Work to be completed — The answer must be every entry, given again word for word.

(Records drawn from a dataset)
BEGIN

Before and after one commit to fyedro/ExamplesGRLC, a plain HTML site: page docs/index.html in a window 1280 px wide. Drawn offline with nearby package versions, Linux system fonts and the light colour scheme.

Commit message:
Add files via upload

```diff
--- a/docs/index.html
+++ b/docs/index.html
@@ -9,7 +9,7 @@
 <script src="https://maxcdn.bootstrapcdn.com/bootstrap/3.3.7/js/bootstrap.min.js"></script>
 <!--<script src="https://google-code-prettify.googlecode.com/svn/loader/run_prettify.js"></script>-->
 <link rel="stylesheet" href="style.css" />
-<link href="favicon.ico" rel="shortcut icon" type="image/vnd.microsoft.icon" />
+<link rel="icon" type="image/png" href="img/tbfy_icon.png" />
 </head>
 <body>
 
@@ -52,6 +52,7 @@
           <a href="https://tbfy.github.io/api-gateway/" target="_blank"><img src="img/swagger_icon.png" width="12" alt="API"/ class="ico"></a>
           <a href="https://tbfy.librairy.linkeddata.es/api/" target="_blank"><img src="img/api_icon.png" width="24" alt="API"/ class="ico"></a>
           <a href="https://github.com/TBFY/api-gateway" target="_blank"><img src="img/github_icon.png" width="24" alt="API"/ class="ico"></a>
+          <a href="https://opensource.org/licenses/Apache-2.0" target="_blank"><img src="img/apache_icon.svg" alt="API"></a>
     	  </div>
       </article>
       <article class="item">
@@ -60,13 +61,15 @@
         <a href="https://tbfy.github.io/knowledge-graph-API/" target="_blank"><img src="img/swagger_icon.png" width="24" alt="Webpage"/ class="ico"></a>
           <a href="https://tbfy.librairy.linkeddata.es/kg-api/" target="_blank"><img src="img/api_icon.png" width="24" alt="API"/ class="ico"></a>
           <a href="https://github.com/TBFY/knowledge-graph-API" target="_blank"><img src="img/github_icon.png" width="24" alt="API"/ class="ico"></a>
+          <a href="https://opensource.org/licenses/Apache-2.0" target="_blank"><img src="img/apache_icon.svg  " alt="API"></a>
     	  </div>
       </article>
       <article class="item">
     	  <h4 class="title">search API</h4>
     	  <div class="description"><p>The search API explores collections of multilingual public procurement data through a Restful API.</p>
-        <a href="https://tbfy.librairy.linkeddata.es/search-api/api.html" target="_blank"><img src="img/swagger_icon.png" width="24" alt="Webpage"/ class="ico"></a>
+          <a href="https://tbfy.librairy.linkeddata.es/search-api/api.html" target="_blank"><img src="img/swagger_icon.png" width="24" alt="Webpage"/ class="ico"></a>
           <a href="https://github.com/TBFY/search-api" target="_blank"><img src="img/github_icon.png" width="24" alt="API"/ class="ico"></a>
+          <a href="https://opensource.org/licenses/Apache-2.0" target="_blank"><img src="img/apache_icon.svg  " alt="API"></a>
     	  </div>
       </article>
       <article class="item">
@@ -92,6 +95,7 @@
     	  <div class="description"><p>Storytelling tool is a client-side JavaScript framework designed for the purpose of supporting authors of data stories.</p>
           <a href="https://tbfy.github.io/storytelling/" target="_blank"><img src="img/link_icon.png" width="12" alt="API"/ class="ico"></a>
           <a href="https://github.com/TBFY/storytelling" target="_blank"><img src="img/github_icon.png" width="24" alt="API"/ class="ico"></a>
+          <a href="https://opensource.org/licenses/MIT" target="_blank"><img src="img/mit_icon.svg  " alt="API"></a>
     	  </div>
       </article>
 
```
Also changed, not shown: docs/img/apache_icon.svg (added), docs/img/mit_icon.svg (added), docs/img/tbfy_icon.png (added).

END

Answer area —
Before and after one commit to fyedro/ExamplesGRLC, a plain HTML site: page docs/index.html in a window 1280 px wide. Drawn offline with nearby package versions, Linux system fonts and the light colour scheme.

Commit message:
Add files via upload

```diff
--- a/docs/index.html
+++ b/docs/index.html
@@ -9,7 +9,7 @@
 <script src="https://maxcdn.bootstrapcdn.com/bootstrap/3.3.7/js/bootstrap.min.js"></script>
 <!--<script src="https://google-code-prettify.googlecode.com/svn/loader/run_prettify.js"></script>-->
 <link rel="stylesheet" href="style.css" />
-<link href="favicon.ico" rel="shortcut icon" type="image/vnd.microsoft.icon" />
+<link rel="icon" type="image/png" href="img/tbfy_icon.png" />
 </head>
 <body>
 
@@ -52,6 +52,7 @@
           <a href="https://tbfy.github.io/api-gateway/" target="_blank"><img src="img/swagger_icon.png" width="12" alt="API"/ class="ico"></a>
           <a href="https://tbfy.librairy.linkeddata.es/api/" target="_blank"><img src="img/api_icon.png" width="24" alt="API"/ class="ico"></a>
           <a href="https://github.com/TBFY/api-gateway" target="_blank"><img src="img/github_icon.png" width="24" alt="API"/ class="ico"></a>
+          <a href="https://opensource.org/licenses/Apache-2.0" target="_blank"><img src="img/apache_icon.svg" alt="API"></a>
     	  </div>
       </article>
       <article class="item">
@@ -60,13 +61,15 @@
         <a href="https://tbfy.github.io/knowledge-graph-API/" target="_blank"><img src="img/swagger_icon.png" width="24" alt="Webpage"/ class="ico"></a>
           <a href="https://tbfy.librairy.linkeddata.es/kg-api/" target="_blank"><img src="img/api_icon.png" width="24" alt="API"/ class="ico"></a>
           <a href="https://github.com/TBFY/knowledge-graph-API" target="_blank"><img src="img/github_icon.png" width="24" alt="API"/ class="ico"></a>
+          <a href="https://opensource.org/licenses/Apache-2.0" target="_blank"><img src="img/apache_icon.svg  " alt="API"></a>
     	  </div>
       </article>
       <article class="item">
     	  <h4 class="title">search API</h4>
     	  <div class="description"><p>The search API explores collections of multilingual public procurement data through a Restful API.</p>
-        <a href="https://tbfy.librairy.linkeddata.es/search-api/api.html" target="_blank"><img src="img/swagger_icon.png" width="24" alt="Webpage"/ class="ico"></a>
+          <a href="https://tbfy.librairy.linkeddata.es/search-api/api.html" target="_blank"><img src="img/swagger_icon.png" width="24" alt="Webpage"/ class="ico"></a>
           <a href="https://github.com/TBFY/search-api" target="_blank"><img src="img/github_icon.png" width="24" alt="API"/ class="ico"></a>
+          <a href="https://opensource.org/licenses/Apache-2.0" target="_blank"><img src="img/apache_icon.svg  " alt="API"></a>
     	  </div>
       </article>
       <article class="item">
@@ -92,6 +95,7 @@
     	  <div class="description"><p>Storytelling tool is a client-side JavaScript framework designed for the purpose of supporting authors of data stories.</p>
           <a href="https://tbfy.github.io/storytelling/" target="_blank"><img src="img/link_icon.png" width="12" alt="API"/ class="ico"></a>
           <a href="https://github.com/TBFY/storytelling" target="_blank"><img src="img/github_icon.png" width="24" alt="API"/ class="ico"></a>
+          <a href="https://opensource.org/licenses/MIT" target="_blank"><img src="img/mit_icon.svg  " alt="API"></a>
     	  </div>
       </article>
 
```
Also changed, not shown: docs/img/apache_icon.svg (added), docs/img/mit_icon.svg (added), docs/img/tbfy_icon.png (added).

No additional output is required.